===== Data shown
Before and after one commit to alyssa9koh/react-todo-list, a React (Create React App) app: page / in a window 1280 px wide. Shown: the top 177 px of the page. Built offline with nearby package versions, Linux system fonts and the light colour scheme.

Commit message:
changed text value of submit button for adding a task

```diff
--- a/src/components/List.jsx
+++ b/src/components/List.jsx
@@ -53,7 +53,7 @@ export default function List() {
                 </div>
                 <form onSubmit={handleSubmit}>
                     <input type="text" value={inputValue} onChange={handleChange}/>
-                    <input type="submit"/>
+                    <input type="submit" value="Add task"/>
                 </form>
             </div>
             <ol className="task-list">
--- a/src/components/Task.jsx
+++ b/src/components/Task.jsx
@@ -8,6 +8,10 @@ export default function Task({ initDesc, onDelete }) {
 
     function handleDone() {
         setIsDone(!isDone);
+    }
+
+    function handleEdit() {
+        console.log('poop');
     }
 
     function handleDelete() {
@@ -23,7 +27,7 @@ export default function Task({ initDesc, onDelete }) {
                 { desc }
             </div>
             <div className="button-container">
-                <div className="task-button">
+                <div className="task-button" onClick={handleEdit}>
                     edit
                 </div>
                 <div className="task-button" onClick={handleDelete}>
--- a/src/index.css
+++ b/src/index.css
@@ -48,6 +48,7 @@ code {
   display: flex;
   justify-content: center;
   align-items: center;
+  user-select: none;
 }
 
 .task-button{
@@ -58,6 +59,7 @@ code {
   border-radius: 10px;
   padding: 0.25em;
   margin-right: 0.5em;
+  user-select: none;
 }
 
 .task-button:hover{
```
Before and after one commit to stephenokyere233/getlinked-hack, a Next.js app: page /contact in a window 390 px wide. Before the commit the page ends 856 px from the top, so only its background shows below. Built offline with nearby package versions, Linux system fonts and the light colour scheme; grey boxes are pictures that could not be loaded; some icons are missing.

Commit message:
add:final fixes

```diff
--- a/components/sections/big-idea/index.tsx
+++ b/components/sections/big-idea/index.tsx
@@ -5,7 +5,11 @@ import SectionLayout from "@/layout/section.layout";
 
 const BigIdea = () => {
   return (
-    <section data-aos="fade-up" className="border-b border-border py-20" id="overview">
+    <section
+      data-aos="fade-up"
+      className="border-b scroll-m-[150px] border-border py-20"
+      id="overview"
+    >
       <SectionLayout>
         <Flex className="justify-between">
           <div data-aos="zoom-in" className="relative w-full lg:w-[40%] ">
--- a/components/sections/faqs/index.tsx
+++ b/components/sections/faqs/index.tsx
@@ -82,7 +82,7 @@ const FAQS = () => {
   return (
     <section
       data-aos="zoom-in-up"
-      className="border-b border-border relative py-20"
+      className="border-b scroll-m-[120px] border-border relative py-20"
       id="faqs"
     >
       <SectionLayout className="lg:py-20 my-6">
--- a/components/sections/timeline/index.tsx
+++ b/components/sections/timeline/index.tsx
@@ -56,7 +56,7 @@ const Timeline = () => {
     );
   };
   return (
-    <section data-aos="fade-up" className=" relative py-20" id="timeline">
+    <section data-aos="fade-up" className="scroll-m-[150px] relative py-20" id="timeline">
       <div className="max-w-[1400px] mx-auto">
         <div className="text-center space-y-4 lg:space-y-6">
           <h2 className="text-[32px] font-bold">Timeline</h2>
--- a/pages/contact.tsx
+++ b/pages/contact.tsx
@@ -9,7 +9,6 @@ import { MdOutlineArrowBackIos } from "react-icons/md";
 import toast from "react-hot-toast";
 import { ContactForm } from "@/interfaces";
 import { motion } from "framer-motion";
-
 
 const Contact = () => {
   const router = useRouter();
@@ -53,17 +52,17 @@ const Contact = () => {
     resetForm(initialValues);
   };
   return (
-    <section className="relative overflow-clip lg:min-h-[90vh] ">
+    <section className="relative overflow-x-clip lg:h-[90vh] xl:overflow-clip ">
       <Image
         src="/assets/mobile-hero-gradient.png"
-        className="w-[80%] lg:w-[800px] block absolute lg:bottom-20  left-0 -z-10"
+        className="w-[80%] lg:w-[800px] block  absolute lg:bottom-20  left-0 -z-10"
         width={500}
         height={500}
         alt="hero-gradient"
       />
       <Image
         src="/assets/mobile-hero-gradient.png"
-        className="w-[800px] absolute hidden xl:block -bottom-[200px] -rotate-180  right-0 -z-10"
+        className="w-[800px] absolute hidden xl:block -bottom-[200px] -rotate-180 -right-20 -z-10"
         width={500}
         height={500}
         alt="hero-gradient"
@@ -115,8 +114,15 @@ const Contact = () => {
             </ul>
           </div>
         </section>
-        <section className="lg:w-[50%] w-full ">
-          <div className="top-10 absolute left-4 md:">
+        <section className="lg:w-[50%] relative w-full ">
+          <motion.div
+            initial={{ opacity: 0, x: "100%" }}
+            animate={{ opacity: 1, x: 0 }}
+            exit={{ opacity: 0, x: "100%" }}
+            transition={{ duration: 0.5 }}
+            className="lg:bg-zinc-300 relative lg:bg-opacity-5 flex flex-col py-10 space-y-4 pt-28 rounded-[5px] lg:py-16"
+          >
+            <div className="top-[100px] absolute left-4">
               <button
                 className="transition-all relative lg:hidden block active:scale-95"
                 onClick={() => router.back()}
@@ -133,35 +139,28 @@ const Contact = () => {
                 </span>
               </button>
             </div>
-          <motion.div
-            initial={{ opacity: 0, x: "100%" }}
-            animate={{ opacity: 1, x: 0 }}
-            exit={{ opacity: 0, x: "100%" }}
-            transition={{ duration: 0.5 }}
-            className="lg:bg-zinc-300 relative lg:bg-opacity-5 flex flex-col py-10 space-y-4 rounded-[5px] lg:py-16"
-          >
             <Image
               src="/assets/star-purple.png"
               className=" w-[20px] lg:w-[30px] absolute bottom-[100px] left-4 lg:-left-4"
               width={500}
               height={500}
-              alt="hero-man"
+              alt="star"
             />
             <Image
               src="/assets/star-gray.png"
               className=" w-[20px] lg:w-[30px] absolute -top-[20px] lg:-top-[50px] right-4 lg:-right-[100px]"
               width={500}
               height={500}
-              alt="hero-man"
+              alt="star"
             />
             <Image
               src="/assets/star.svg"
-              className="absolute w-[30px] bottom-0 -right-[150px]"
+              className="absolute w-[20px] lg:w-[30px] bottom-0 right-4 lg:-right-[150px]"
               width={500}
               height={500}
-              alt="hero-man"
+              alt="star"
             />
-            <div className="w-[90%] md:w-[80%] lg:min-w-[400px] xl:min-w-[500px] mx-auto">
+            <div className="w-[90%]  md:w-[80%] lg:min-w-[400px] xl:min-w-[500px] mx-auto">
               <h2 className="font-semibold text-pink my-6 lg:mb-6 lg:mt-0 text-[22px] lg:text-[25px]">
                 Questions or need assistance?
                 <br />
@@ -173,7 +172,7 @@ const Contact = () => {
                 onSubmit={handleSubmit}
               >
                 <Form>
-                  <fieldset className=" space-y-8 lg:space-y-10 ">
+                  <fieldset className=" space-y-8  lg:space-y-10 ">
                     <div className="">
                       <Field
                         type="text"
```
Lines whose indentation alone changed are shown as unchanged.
==========
===== Data shown
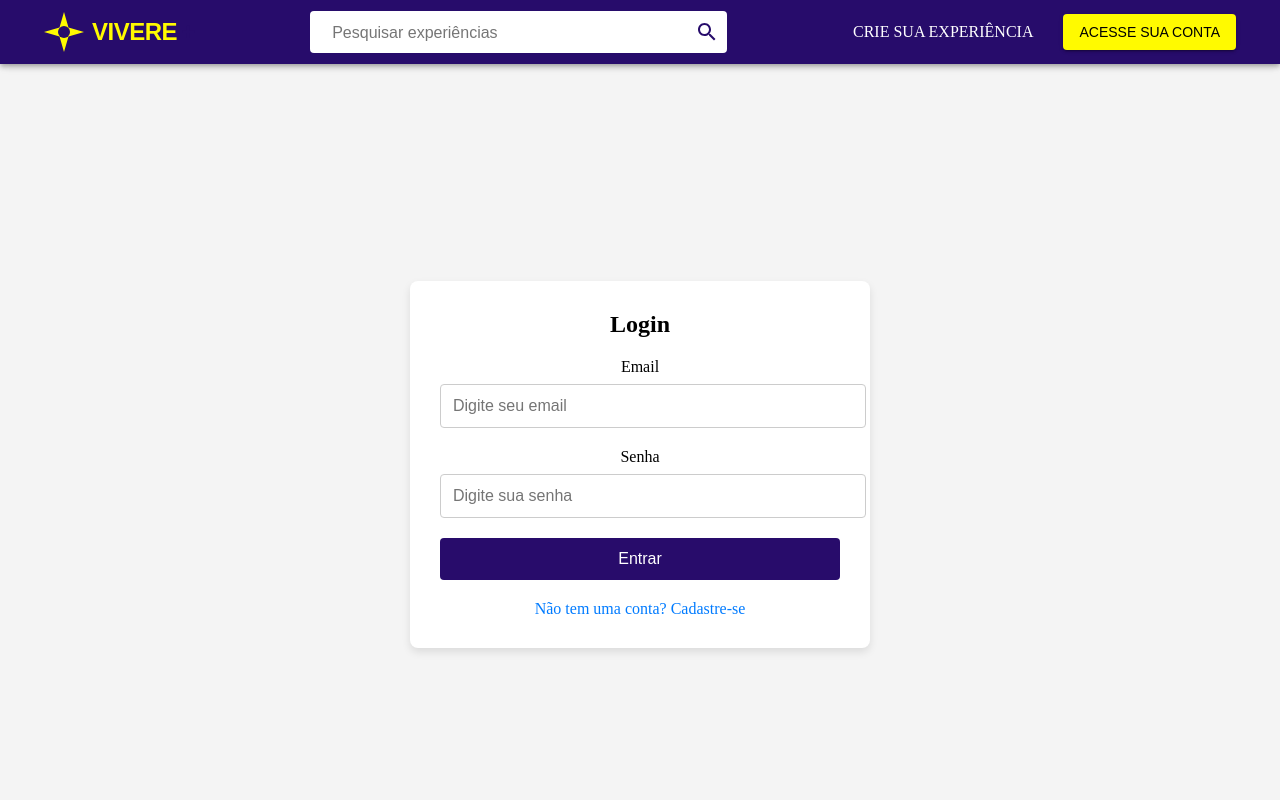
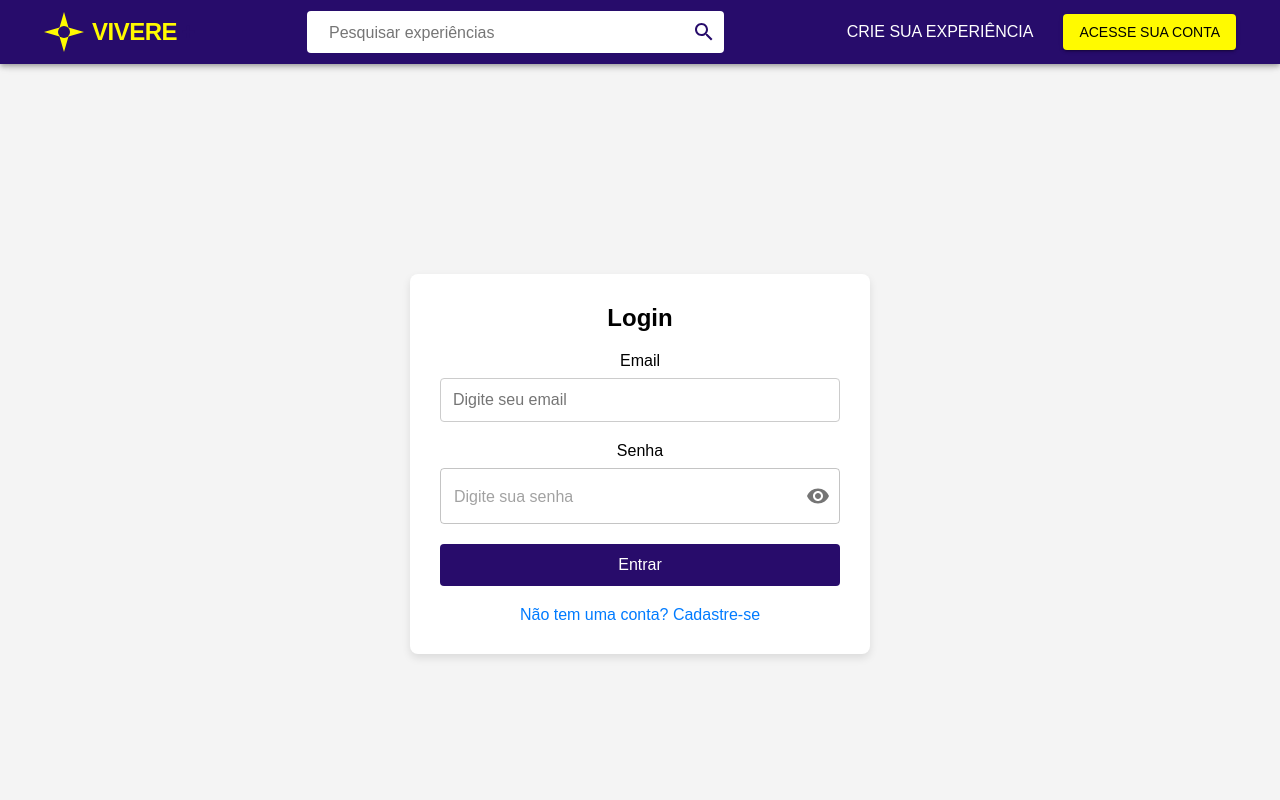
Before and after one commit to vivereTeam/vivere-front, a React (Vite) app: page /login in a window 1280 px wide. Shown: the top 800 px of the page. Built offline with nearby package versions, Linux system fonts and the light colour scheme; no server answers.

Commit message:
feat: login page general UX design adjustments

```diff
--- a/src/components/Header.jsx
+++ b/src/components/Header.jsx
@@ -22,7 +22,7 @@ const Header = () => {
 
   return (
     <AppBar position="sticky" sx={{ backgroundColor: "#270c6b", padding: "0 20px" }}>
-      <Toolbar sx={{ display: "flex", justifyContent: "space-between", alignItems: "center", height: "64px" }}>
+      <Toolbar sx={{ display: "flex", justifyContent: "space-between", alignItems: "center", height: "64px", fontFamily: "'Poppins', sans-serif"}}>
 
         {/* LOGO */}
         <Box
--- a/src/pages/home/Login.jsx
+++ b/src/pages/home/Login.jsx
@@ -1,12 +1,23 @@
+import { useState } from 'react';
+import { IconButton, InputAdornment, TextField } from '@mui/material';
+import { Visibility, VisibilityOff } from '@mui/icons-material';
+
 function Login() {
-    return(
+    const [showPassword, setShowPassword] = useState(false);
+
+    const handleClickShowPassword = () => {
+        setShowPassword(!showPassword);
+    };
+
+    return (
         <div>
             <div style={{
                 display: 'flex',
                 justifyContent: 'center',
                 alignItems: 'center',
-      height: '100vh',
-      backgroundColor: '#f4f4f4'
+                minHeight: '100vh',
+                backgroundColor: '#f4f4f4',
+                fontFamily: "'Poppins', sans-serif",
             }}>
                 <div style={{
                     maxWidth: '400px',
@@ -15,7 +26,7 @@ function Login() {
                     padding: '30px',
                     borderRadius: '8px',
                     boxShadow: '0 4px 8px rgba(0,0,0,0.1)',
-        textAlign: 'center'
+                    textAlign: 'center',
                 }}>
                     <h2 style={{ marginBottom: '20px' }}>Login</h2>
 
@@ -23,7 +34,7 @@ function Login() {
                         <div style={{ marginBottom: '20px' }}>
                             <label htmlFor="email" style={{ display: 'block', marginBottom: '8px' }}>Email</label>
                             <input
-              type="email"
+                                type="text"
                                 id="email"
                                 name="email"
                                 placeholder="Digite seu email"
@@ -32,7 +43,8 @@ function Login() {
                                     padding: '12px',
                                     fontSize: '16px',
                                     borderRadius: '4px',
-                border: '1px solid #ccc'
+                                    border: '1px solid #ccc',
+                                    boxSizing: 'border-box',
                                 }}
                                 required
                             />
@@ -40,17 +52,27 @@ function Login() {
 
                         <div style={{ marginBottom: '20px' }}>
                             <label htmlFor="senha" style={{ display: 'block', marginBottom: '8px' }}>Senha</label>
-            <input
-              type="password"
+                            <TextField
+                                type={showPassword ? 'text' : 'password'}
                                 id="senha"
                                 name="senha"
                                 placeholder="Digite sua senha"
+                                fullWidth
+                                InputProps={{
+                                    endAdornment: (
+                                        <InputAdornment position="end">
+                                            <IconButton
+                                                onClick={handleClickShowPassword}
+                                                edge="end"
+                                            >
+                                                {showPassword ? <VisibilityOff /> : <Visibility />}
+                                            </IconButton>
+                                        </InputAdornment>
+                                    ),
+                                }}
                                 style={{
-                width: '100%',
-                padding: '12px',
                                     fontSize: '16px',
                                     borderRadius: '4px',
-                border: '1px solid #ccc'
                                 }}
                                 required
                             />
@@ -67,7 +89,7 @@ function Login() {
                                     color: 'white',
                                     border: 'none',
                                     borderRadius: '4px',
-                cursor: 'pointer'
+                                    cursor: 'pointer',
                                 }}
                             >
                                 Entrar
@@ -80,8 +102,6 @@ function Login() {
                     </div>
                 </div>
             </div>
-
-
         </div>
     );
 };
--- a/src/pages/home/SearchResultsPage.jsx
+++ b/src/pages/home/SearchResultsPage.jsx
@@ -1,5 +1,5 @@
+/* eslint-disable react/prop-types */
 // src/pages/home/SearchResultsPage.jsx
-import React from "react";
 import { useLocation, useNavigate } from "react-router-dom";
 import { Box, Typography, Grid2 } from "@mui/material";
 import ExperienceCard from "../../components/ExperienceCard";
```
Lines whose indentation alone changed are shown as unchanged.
==========
From the records above, return each line that has the string "email".

- _Task response_
                             <label htmlFor="email" style={{ display: 'block', marginBottom: '8px' }}>Email</label>
-              type="email"
                                 id="email"
                                 name="email"
                                 placeholder="Digite seu email"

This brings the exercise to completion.